→ **PROBLEM DESCRIPTION**:
Every entry, start to finish, should be printed verbatim without pictures.

(EXTRACTED ENTRIES begins)

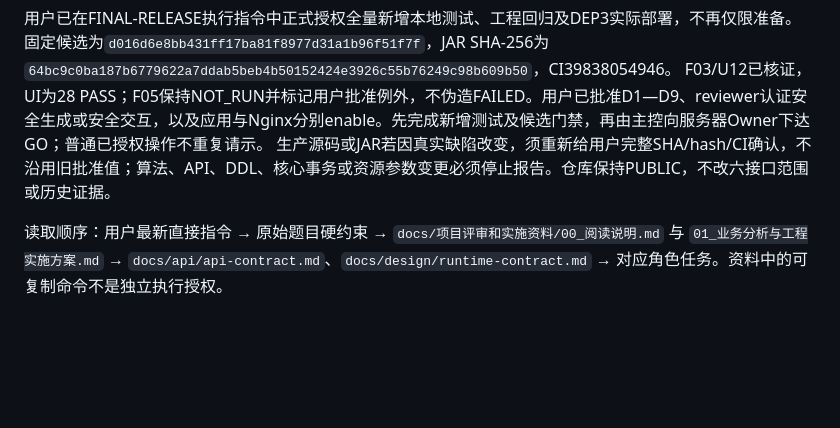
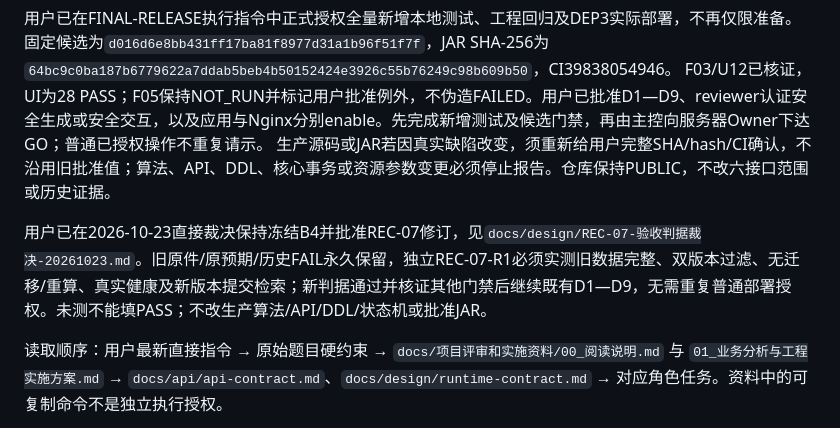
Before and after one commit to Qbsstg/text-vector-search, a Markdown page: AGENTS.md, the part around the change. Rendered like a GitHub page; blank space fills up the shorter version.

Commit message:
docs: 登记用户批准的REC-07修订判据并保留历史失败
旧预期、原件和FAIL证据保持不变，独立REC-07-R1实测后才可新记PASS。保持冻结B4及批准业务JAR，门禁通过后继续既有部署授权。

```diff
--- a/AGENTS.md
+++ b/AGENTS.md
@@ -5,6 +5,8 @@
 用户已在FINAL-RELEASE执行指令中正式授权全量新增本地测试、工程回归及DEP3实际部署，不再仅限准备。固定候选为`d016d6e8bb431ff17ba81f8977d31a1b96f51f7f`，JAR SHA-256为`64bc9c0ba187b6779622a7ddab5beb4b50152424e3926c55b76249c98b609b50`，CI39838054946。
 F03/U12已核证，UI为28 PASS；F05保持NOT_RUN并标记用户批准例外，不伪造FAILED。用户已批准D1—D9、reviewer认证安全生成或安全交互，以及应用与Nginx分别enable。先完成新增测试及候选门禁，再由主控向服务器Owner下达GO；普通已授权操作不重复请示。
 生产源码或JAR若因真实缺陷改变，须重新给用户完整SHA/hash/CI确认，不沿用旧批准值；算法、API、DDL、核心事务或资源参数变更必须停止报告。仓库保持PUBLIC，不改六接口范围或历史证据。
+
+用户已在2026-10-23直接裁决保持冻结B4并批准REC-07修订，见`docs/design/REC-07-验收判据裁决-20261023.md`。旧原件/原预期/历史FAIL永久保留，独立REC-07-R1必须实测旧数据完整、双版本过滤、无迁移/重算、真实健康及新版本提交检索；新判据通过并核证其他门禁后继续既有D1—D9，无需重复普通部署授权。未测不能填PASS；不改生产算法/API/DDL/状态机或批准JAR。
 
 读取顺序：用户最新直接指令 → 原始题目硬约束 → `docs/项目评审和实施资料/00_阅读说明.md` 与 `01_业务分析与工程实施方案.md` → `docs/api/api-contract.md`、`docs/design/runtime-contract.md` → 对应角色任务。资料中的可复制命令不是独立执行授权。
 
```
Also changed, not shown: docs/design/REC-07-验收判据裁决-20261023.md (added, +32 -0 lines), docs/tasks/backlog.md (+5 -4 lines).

(EXTRACTED ENTRIES ends)

→ **ANSWER TO THE EXERCISE**:
Before and after one commit to Qbsstg/text-vector-search, a Markdown page: AGENTS.md, the part around the change. Rendered like a GitHub page; blank space fills up the shorter version.

Commit message:
docs: 登记用户批准的REC-07修订判据并保留历史失败
旧预期、原件和FAIL证据保持不变，独立REC-07-R1实测后才可新记PASS。保持冻结B4及批准业务JAR，门禁通过后继续既有部署授权。

```diff
--- a/AGENTS.md
+++ b/AGENTS.md
@@ -5,6 +5,8 @@
 用户已在FINAL-RELEASE执行指令中正式授权全量新增本地测试、工程回归及DEP3实际部署，不再仅限准备。固定候选为`d016d6e8bb431ff17ba81f8977d31a1b96f51f7f`，JAR SHA-256为`64bc9c0ba187b6779622a7ddab5beb4b50152424e3926c55b76249c98b609b50`，CI39838054946。
 F03/U12已核证，UI为28 PASS；F05保持NOT_RUN并标记用户批准例外，不伪造FAILED。用户已批准D1—D9、reviewer认证安全生成或安全交互，以及应用与Nginx分别enable。先完成新增测试及候选门禁，再由主控向服务器Owner下达GO；普通已授权操作不重复请示。
 生产源码或JAR若因真实缺陷改变，须重新给用户完整SHA/hash/CI确认，不沿用旧批准值；算法、API、DDL、核心事务或资源参数变更必须停止报告。仓库保持PUBLIC，不改六接口范围或历史证据。
+
+用户已在2026-10-23直接裁决保持冻结B4并批准REC-07修订，见`docs/design/REC-07-验收判据裁决-20261023.md`。旧原件/原预期/历史FAIL永久保留，独立REC-07-R1必须实测旧数据完整、双版本过滤、无迁移/重算、真实健康及新版本提交检索；新判据通过并核证其他门禁后继续既有D1—D9，无需重复普通部署授权。未测不能填PASS；不改生产算法/API/DDL/状态机或批准JAR。
 
 读取顺序：用户最新直接指令 → 原始题目硬约束 → `docs/项目评审和实施资料/00_阅读说明.md` 与 `01_业务分析与工程实施方案.md` → `docs/api/api-contract.md`、`docs/design/runtime-contract.md` → 对应角色任务。资料中的可复制命令不是独立执行授权。
 
```
Also changed, not shown: docs/design/REC-07-验收判据裁决-20261023.md (added, +32 -0 lines), docs/tasks/backlog.md (+5 -4 lines).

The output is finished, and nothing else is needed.